:: Exercise ::
Please copy every line from the following entries in which the word "array" appears.

:: Records for this exercise ::
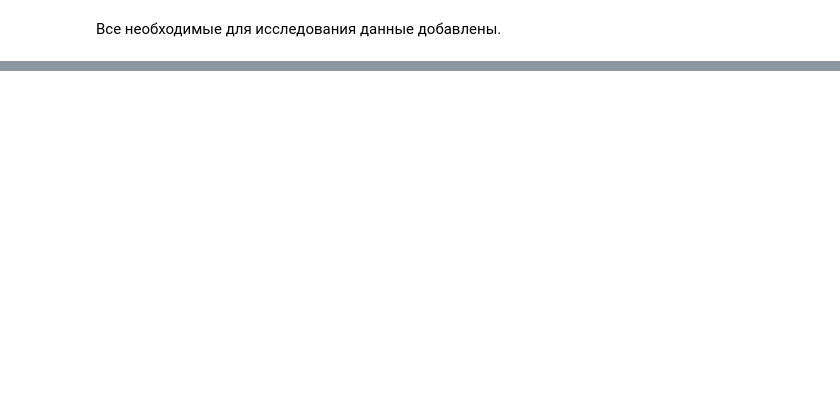
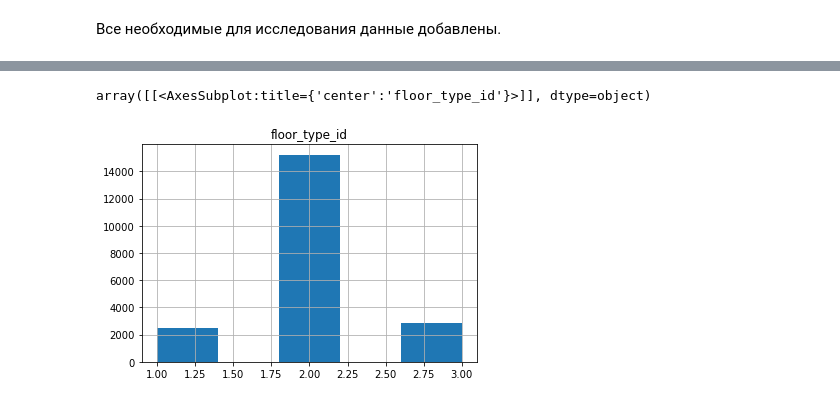
Before and after one commit to Alexman507/yandex_practicum_projects, a Jupyter notebook: real_estate/real_estate.ipynb, the cells around one changed output, grey strips where cells are left out. Saved outputs shown, nothing was run; the diff lists cells and outputs as text; code cells hidden in the pictures; blank space fills up the shorter version.

```diff
--- a/real_estate/real_estate.ipynb
+++ b/real_estate/real_estate.ipynb
@@ -436,0 +509,5 @@ array([[<AxesSubplot:title={'center':'total_images'}>,
+# %%
+df.hist(column='floor_type_id', bins=5)
+# %% [output]
+array([[<AxesSubplot:title={'center':'floor_type_id'}>]], dtype=object)
+[figure, added]
```
Also changed, not shown: parts of 53 cells of this notebook.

:: Exercise answer ::
@@ -436,0 +509,5 @@ array([[<AxesSubplot:title={'center':'total_images'}>,
+array([[<AxesSubplot:title={'center':'floor_type_id'}>]], dtype=object)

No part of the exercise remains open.